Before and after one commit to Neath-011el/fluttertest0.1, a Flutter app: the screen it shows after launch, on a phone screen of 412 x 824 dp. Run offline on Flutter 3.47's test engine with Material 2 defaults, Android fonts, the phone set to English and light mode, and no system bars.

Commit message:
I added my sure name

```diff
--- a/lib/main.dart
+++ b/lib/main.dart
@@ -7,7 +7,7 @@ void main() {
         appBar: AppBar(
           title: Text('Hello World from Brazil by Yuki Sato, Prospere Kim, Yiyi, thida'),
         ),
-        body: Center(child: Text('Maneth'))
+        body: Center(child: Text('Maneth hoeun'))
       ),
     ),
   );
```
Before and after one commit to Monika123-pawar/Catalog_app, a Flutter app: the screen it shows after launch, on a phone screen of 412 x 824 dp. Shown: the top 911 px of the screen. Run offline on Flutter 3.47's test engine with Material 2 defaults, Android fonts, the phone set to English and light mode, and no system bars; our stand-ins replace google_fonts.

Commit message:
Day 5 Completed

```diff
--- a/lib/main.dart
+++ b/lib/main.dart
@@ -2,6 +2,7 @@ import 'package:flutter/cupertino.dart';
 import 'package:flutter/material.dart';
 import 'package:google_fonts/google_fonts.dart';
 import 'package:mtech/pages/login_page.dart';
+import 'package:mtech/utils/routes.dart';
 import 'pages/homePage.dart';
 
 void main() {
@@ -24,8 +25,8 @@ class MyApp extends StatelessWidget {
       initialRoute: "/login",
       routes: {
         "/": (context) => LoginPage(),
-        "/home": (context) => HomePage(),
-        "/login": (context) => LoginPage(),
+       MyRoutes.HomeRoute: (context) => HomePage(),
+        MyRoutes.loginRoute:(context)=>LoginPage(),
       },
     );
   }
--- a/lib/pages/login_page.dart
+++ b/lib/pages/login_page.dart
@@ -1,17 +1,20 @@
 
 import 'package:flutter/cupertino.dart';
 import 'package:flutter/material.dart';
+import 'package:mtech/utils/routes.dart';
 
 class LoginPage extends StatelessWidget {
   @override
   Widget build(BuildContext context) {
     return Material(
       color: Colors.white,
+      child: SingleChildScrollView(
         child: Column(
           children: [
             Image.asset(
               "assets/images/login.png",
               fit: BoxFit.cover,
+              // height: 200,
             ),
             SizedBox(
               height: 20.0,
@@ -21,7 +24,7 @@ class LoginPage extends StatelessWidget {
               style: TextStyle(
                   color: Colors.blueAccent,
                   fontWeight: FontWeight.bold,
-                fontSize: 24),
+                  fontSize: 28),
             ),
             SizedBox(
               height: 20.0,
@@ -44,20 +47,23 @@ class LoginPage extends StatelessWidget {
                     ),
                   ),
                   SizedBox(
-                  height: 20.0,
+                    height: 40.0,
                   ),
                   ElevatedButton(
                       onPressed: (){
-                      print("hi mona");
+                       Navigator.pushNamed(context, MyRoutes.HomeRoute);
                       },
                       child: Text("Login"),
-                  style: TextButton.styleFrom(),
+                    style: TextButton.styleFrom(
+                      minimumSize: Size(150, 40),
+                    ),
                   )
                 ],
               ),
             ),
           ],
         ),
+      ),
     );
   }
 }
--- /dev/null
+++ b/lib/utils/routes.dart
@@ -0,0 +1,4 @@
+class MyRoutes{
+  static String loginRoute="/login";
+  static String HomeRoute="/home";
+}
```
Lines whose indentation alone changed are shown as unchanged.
----
**Work order:** Exact repetition of every entry in the data is required.

**Solution to the problem:**
Before and after one commit to Neath-011el/fluttertest0.1, a Flutter app: the screen it shows after launch, on a phone screen of 412 x 824 dp. Run offline on Flutter 3.47's test engine with Material 2 defaults, Android fonts, the phone set to English and light mode, and no system bars.

Commit message:
I added my sure name

```diff
--- a/lib/main.dart
+++ b/lib/main.dart
@@ -7,7 +7,7 @@ void main() {
         appBar: AppBar(
           title: Text('Hello World from Brazil by Yuki Sato, Prospere Kim, Yiyi, thida'),
         ),
-        body: Center(child: Text('Maneth'))
+        body: Center(child: Text('Maneth hoeun'))
       ),
     ),
   );
```
Before and after one commit to Monika123-pawar/Catalog_app, a Flutter app: the screen it shows after launch, on a phone screen of 412 x 824 dp. Shown: the top 911 px of the screen. Run offline on Flutter 3.47's test engine with Material 2 defaults, Android fonts, the phone set to English and light mode, and no system bars; our stand-ins replace google_fonts.

Commit message:
Day 5 Completed

```diff
--- a/lib/main.dart
+++ b/lib/main.dart
@@ -2,6 +2,7 @@ import 'package:flutter/cupertino.dart';
 import 'package:flutter/material.dart';
 import 'package:google_fonts/google_fonts.dart';
 import 'package:mtech/pages/login_page.dart';
+import 'package:mtech/utils/routes.dart';
 import 'pages/homePage.dart';
 
 void main() {
@@ -24,8 +25,8 @@ class MyApp extends StatelessWidget {
       initialRoute: "/login",
       routes: {
         "/": (context) => LoginPage(),
-        "/home": (context) => HomePage(),
-        "/login": (context) => LoginPage(),
+       MyRoutes.HomeRoute: (context) => HomePage(),
+        MyRoutes.loginRoute:(context)=>LoginPage(),
       },
     );
   }
--- a/lib/pages/login_page.dart
+++ b/lib/pages/login_page.dart
@@ -1,17 +1,20 @@
 
 import 'package:flutter/cupertino.dart';
 import 'package:flutter/material.dart';
+import 'package:mtech/utils/routes.dart';
 
 class LoginPage extends StatelessWidget {
   @override
   Widget build(BuildContext context) {
     return Material(
       color: Colors.white,
+      child: SingleChildScrollView(
         child: Column(
           children: [
             Image.asset(
               "assets/images/login.png",
               fit: BoxFit.cover,
+              // height: 200,
             ),
             SizedBox(
               height: 20.0,
@@ -21,7 +24,7 @@ class LoginPage extends StatelessWidget {
               style: TextStyle(
                   color: Colors.blueAccent,
                   fontWeight: FontWeight.bold,
-                fontSize: 24),
+                  fontSize: 28),
             ),
             SizedBox(
               height: 20.0,
@@ -44,20 +47,23 @@ class LoginPage extends StatelessWidget {
                     ),
                   ),
                   SizedBox(
-                  height: 20.0,
+                    height: 40.0,
                   ),
                   ElevatedButton(
                       onPressed: (){
-                      print("hi mona");
+                       Navigator.pushNamed(context, MyRoutes.HomeRoute);
                       },
                       child: Text("Login"),
-                  style: TextButton.styleFrom(),
+                    style: TextButton.styleFrom(
+                      minimumSize: Size(150, 40),
+                    ),
                   )
                 ],
               ),
             ),
           ],
         ),
+      ),
     );
   }
 }
--- /dev/null
+++ b/lib/utils/routes.dart
@@ -0,0 +1,4 @@
+class MyRoutes{
+  static String loginRoute="/login";
+  static String HomeRoute="/home";
+}
```
Lines whose indentation alone changed are shown as unchanged.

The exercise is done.